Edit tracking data
----------

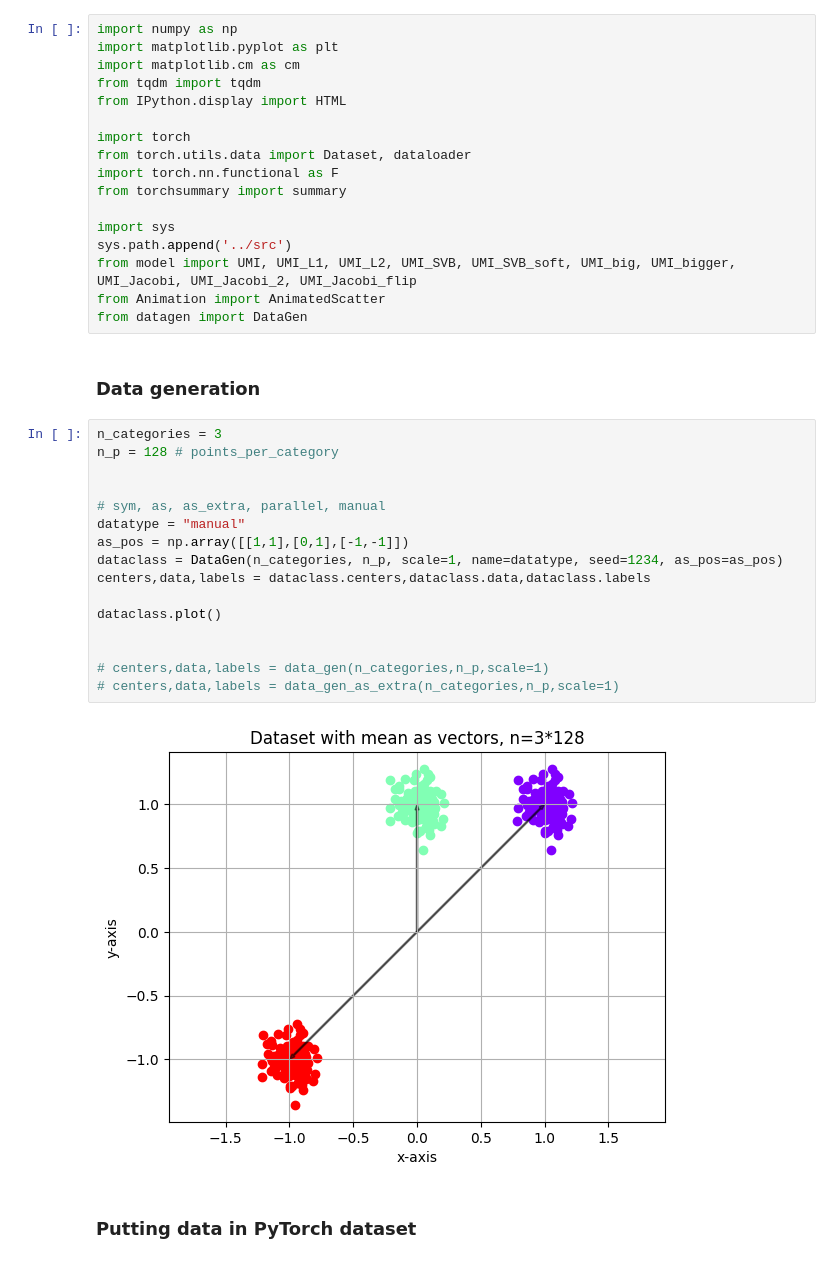
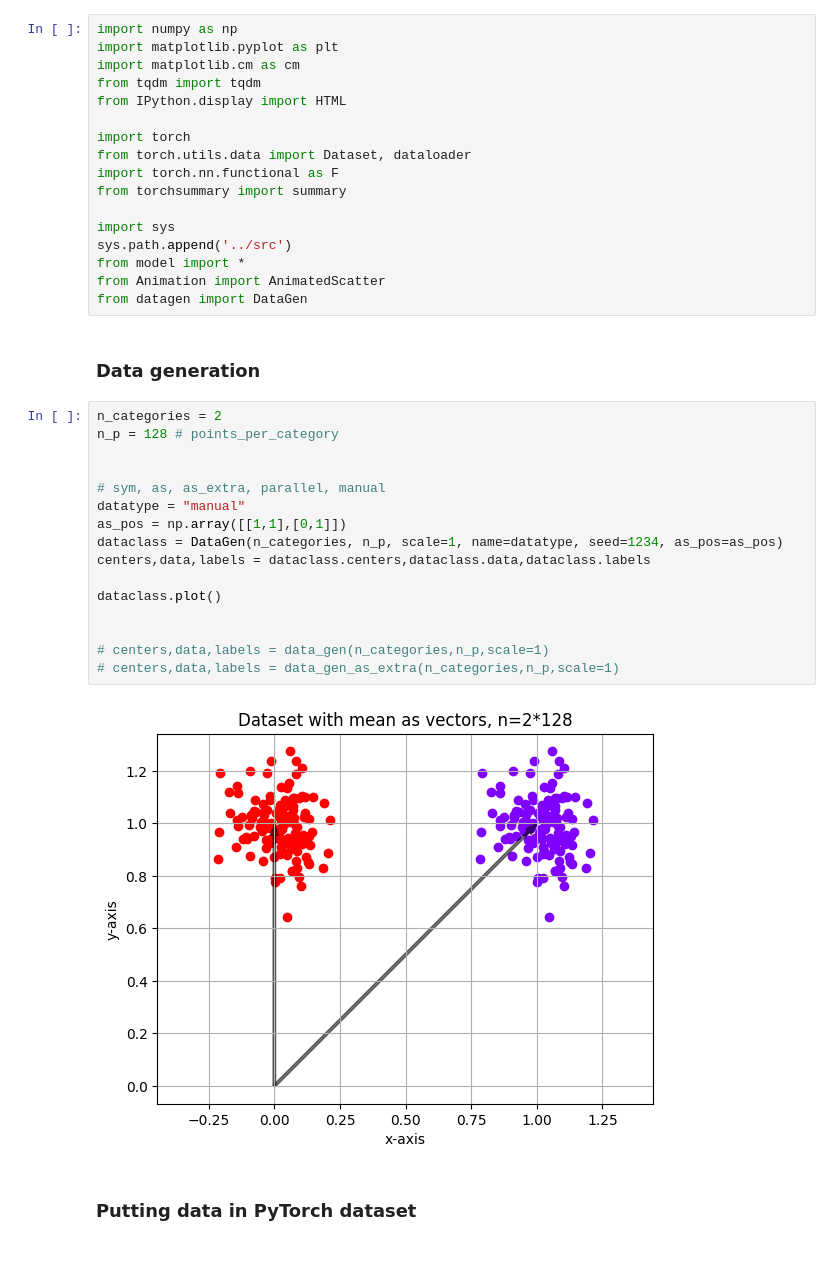
Before and after one commit to Dalsaetra/unitary_memory_indexing_recreated, a Jupyter notebook: notebooks/main.ipynb, the cells around one changed output. Cells and saved outputs as stored; diff of their text form.

```diff
--- a/notebooks/main.ipynb
+++ b/notebooks/main.ipynb
@@ -12,29 +12,29 @@ from torchsummary import summary
 
 import sys
 sys.path.append('../src')
-from model import UMI, UMI_L1, UMI_L2, UMI_SVB, UMI_SVB_soft, UMI_big, UMI_bigger, UMI_Jacobi, UMI_Jacobi_2, UMI_Jacobi_flip
+from model import *
 from Animation import AnimatedScatter
 from datagen import DataGen
 # %% [markdown]
 ### Data generation
 # %%
-n_categories = 3
+n_categories = 2
 n_p = 128 # points_per_category
 
 
 # sym, as, as_extra, parallel, manual
 datatype = "manual"
-as_pos = np.array([[1,1],[0,1],[-1,-1]])
+as_pos = np.array([[1,1],[0,1]])
 dataclass = DataGen(n_categories, n_p, scale=1, name=datatype, seed=1234, as_pos=as_pos)
 centers,data,labels = dataclass.centers,dataclass.data,dataclass.labels
 
 dataclass.plot()
 
 
 # centers,data,labels = data_gen(n_categories,n_p,scale=1)
 # centers,data,labels = data_gen_as_extra(n_categories,n_p,scale=1)
 # %% [output]
-[figure, old version]
+[figure, new version]
 # %% [markdown]
 ### Putting data in PyTorch dataset
 # %%
```
Also changed, not shown: parts of 9 cells of this notebook, 1 other file.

----------

* Activity
Pick from the records each line that contains the word "manual" and show it.

* Answer to the exercise
 # sym, as, as_extra, parallel, manual
 datatype = "manual"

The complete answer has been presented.